He enjoyed visits with friends in his last days, as they would join him in watching the birds in a feeder outside his window, reminiscing and commenting on the different birds that visited.
Jack was born on November 18, 1919 in Oswego, NY. He graduated from Oswego High School in 1937, and enrolled in the Oswego Normal School – NY State University to attain an Industrial Arts degree. But with World War II approaching, marine engine companies were looking for skilled men to train navy crews for PT and gun boats. He was assigned to the U.S. Navy Bureau of Ships, 11th Amphibious Force/Combined Operations in London.

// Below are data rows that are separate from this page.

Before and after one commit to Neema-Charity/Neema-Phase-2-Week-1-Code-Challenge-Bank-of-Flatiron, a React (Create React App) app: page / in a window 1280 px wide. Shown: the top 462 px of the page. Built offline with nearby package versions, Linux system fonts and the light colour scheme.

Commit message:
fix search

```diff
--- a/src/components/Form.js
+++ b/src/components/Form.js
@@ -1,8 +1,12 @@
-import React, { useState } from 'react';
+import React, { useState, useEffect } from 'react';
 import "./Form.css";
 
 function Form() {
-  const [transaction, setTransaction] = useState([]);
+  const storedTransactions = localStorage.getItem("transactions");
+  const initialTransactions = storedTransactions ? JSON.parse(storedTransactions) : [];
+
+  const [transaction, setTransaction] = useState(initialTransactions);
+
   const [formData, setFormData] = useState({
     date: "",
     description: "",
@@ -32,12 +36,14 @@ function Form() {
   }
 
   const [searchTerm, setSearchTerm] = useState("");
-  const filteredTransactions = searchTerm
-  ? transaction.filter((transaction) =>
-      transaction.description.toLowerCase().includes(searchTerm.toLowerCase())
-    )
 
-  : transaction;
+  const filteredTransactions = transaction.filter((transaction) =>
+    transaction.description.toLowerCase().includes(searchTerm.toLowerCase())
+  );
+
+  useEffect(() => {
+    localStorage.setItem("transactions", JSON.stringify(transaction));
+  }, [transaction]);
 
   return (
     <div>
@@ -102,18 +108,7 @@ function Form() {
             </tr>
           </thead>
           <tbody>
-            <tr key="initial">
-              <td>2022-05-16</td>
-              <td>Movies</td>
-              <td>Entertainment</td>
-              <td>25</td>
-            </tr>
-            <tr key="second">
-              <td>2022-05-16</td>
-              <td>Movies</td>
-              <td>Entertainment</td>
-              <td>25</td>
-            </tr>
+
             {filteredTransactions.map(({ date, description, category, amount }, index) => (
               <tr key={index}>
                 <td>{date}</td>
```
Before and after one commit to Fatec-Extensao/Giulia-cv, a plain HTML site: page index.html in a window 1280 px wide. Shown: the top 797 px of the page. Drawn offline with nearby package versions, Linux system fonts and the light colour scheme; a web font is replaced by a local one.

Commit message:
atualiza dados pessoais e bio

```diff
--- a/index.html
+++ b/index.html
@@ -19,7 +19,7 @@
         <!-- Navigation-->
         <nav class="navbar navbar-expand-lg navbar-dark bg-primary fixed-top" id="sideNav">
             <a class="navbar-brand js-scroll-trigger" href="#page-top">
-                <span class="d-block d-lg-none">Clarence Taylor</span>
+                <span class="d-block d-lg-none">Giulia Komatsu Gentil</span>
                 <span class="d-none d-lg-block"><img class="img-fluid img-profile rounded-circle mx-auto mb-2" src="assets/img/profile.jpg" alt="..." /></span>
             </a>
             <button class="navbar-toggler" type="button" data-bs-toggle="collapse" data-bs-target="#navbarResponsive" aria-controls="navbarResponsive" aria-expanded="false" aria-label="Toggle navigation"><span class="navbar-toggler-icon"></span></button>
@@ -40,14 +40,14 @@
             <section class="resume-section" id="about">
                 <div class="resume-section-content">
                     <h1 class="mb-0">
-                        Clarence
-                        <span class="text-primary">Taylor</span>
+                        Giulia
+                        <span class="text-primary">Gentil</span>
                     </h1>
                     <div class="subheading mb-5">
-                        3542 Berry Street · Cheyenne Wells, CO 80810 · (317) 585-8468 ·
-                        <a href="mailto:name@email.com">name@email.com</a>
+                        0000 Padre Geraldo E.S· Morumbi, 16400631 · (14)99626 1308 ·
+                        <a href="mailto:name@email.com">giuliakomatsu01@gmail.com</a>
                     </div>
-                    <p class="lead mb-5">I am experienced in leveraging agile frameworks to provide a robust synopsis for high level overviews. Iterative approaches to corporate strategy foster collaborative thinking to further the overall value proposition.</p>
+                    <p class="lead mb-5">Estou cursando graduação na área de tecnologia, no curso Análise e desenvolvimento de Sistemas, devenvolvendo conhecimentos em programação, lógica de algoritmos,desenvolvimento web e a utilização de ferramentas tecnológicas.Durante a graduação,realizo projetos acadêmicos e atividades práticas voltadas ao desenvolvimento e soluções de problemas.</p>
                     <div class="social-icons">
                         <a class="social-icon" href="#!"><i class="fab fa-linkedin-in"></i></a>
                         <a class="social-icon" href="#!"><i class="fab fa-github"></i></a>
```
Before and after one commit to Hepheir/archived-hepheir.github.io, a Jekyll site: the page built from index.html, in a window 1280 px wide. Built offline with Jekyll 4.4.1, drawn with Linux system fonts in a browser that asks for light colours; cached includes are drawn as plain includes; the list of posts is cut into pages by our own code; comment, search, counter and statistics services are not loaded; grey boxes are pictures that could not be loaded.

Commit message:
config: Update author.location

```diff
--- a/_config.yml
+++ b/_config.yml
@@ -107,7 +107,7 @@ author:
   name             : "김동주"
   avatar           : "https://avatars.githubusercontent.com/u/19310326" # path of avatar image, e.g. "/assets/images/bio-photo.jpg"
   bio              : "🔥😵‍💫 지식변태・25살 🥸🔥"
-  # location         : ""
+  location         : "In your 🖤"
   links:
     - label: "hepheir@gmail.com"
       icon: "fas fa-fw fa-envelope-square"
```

He enlisted in U.S. Marine Corps (1946-1949) and became a Staff Sergeant at Headquarters in Washington, D.C. He returned home to resume his education and graduated from Cornell University in 1952.
In 1953 he met and married Margaret (Peg) Salmon in Buffalo, NY. They were married for 59 years until her passing in 2012. They have three children and one grandchild.
Jack Harrington continued his commitment to service as a community activist and preservationist for six decades in White Plains. He and his late wife Peg have been key figures in the development of the city by leading movements to preserve historic buildings and landmarks, and preserve open spaces.
For 22 years Jack served as President of the White Plains Historical Society. He was also a member of the White Plains Conservation Board, Chairman of the White Plains Comprehensive Plan Committee and a member of the White Plains School District Annual Budget Committee.
His contributions as an activist and preservationist have been credited with improving the quality of life for White Plains residents.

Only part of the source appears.